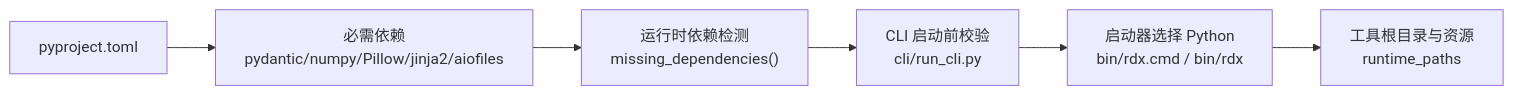
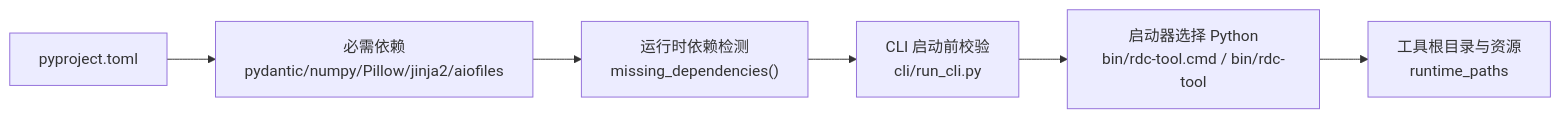
Before and after one commit to haolange/RDC-Tool: the third of 3 diagrams in .qoder/repowiki/zh/content/快速开始.md, drawn with Mermaid. The commit also changed other lines of this file and 388 other files, not shown here.

First line of the commit message:
Release RDC-Tool identity and public maintenance surface

````diff
--- a/.qoder/repowiki/zh/content/快速开始.md
+++ b/.qoder/repowiki/zh/content/快速开始.md
@@ -275,8 +275,8 @@
 ```mermaid
 graph LR
 P["pyproject.toml"] --> D["必需依赖<br/>pydantic/numpy/Pillow/jinja2/aiofiles"]
 D --> R["运行时依赖检测<br/>missing_dependencies()"]
 R --> C["CLI 启动前校验<br/>cli/run_cli.py"]
-C --> L["启动器选择 Python<br/>bin/rdx.cmd / bin/rdx"]
+C --> L["启动器选择 Python<br/>bin/rdc-tool.cmd / bin/rdc-tool"]
 L --> T["工具根目录与资源<br/>runtime_paths"]
 ```
````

> EXERCISE INSTRUCTIONS
The line containing "First line of" and each line after it through the end of the listing above must be printed exactly, with nothing added.

> PROBLEM SOLUTION
First line of the commit message:
Release RDC-Tool identity and public maintenance surface

````diff
--- a/.qoder/repowiki/zh/content/快速开始.md
+++ b/.qoder/repowiki/zh/content/快速开始.md
@@ -275,8 +275,8 @@
 ```mermaid
 graph LR
 P["pyproject.toml"] --> D["必需依赖<br/>pydantic/numpy/Pillow/jinja2/aiofiles"]
 D --> R["运行时依赖检测<br/>missing_dependencies()"]
 R --> C["CLI 启动前校验<br/>cli/run_cli.py"]
-C --> L["启动器选择 Python<br/>bin/rdx.cmd / bin/rdx"]
+C --> L["启动器选择 Python<br/>bin/rdc-tool.cmd / bin/rdc-tool"]
 L --> T["工具根目录与资源<br/>runtime_paths"]
 ```
````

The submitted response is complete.